The issue: Prepaying your mortgage
You've heard that it's good to be early -- whether for work, a job interview, or going to bed. But what about prepaying your mortgage? When does it make sense?
Fewer payments and a faster payoff are appealing. "For many people it's a no-brainer to prepay . . . Essentially you're getting a guaranteed return in the form of the interest you aren't paying," says David Reiss, who teaches residential real estate finance at Brooklyn Law School. "It's hard to find an investment in today's market that gives you an equivalent risk-adjusted return."
Money you no longer put toward the mortgage can go elsewhere. Being mortgage-free in retirement helps cash flow on a fixed income, points out Leslie Tayne, a Melville attorney specializing in financial issues.
Take your monthly payment, divide it in half and make that payment every two weeks. On a typical mortgage, this could shave off almost four years, says Jason Auerbach of First Choice Lending Services in Manhattan.
Paying extra on your loan "means you can't use that money for other more important things such as contributing to a retirement account," Tayne says. If your assets are earning a higher rate of return than the interest rate on your mortgage, it doesn't make sense to pay early. Run the numbers.

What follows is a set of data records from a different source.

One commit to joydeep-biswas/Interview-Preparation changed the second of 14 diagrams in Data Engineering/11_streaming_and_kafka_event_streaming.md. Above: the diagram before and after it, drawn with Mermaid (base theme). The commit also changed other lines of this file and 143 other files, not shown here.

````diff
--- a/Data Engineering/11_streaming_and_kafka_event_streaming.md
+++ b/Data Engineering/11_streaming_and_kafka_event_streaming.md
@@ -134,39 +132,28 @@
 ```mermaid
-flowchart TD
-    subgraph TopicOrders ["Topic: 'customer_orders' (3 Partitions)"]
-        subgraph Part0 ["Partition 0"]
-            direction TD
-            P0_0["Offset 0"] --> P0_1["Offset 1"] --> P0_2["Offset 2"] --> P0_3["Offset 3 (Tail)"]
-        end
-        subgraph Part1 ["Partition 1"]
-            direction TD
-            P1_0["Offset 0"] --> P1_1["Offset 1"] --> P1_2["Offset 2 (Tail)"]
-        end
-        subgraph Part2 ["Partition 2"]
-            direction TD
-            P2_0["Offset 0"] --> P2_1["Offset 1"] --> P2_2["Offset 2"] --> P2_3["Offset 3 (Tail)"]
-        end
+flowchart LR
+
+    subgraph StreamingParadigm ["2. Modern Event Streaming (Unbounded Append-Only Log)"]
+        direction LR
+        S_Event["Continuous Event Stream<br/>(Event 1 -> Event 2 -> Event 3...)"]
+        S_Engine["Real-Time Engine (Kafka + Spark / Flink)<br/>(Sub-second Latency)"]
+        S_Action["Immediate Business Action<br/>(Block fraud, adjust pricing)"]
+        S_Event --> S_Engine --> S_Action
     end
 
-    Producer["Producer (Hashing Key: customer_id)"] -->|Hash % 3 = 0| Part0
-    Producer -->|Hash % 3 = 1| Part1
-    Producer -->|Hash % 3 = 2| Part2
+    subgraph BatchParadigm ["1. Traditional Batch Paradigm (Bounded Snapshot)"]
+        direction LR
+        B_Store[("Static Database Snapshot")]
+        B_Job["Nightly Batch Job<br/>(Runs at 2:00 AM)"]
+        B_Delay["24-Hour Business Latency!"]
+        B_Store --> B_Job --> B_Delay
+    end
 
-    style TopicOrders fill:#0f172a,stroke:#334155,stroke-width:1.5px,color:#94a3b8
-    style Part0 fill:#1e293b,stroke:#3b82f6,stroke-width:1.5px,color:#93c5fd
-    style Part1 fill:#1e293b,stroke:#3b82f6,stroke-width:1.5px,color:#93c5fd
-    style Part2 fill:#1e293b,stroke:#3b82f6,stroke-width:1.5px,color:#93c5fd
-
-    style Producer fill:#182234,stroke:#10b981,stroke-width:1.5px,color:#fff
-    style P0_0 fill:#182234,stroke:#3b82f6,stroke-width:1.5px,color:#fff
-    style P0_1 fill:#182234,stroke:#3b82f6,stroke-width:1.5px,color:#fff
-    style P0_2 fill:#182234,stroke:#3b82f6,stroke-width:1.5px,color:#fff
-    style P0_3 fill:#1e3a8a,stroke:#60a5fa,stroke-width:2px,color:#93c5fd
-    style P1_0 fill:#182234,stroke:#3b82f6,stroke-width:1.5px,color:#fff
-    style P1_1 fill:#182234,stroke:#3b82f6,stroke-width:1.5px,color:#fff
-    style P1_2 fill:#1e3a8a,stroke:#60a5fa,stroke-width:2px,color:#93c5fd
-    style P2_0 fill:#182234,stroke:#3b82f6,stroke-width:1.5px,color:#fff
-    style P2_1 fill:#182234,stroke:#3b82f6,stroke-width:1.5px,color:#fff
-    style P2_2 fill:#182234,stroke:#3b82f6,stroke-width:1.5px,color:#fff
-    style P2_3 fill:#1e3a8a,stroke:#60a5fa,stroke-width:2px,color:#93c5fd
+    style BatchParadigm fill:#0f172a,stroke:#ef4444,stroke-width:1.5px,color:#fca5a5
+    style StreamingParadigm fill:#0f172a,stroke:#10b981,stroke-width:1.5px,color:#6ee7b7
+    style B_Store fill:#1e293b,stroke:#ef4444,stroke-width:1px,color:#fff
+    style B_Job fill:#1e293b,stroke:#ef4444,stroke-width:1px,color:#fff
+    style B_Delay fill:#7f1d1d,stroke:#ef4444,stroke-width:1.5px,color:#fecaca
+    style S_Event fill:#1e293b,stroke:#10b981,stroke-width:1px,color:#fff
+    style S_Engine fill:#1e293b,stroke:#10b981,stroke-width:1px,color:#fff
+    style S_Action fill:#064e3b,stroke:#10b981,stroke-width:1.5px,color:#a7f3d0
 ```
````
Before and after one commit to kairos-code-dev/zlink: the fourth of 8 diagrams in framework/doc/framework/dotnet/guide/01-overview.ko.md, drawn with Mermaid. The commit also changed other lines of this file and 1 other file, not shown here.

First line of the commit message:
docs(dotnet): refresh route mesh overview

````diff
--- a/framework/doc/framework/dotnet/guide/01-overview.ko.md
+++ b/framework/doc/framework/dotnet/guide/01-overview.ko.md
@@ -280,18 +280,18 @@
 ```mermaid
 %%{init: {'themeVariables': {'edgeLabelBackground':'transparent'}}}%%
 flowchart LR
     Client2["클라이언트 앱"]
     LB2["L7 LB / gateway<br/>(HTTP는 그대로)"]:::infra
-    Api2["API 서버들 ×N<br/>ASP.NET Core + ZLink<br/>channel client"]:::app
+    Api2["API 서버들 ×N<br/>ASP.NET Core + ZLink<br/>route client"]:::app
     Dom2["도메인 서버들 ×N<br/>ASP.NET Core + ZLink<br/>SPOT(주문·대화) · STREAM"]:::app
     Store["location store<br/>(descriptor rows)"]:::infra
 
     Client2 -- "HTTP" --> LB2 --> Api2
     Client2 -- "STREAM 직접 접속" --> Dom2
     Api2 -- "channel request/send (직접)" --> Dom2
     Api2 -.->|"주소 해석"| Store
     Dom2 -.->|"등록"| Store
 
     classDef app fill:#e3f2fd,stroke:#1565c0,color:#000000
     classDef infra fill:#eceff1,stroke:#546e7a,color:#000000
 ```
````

Also, once the loan is paid, will you miss the tax deduction? Does your loan carry a prepayment penalty? Can you really afford to pay extra? Better know the answers to such questions, advises Jeff Tanenbaum, a broker with Halstead Property in Manhattan.